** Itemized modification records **
☆ ☆ ☆ ☆

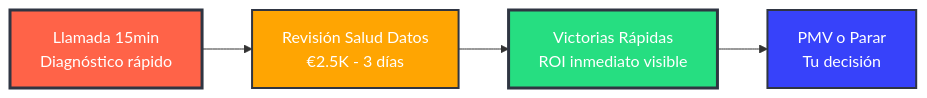
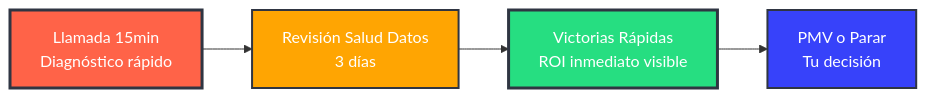
Before and after one commit to arielmmdx/offering: diagram 17 of 17 in OFFERING.md, drawn with Mermaid. The commit also changed other lines of this file, not shown here.

````diff
--- a/OFFERING.md
+++ b/OFFERING.md
@@ -765,11 +764,11 @@
 ```mermaid
 flowchart LR
-    A[Llamada 15min<br/>Diagnóstico rápido] --> B[Revisión Salud Datos<br/>€2.5K - 3 días]
+    A[Llamada 15min<br/>Diagnóstico rápido] --> B[Revisión Salud Datos<br/>3 días]
     B --> C[Victorias Rápidas<br/>ROI inmediato visible]
     C --> D[PMV o Parar<br/>Tu decisión]
     
     style A fill:#ff6348,stroke:#2f3542,stroke-width:3px,color:#fff
     style B fill:#ffa502,stroke:#2f3542,stroke-width:2px,color:#fff
     style C fill:#26de81,stroke:#2f3542,stroke-width:3px,color:#fff
     style D fill:#3742fa,stroke:#2f3542,stroke-width:2px,color:#fff
 ```
````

☆ ☆ ☆ ☆

** WORK TO COMPLETE **
Where in the records does the word "OFFERING" appear? Copy each line that holds it.

** ANSWER BOX **
Before and after one commit to arielmmdx/offering: diagram 17 of 17 in OFFERING.md, drawn with Mermaid. The commit also changed other lines of this file, not shown here.
--- a/OFFERING.md
+++ b/OFFERING.md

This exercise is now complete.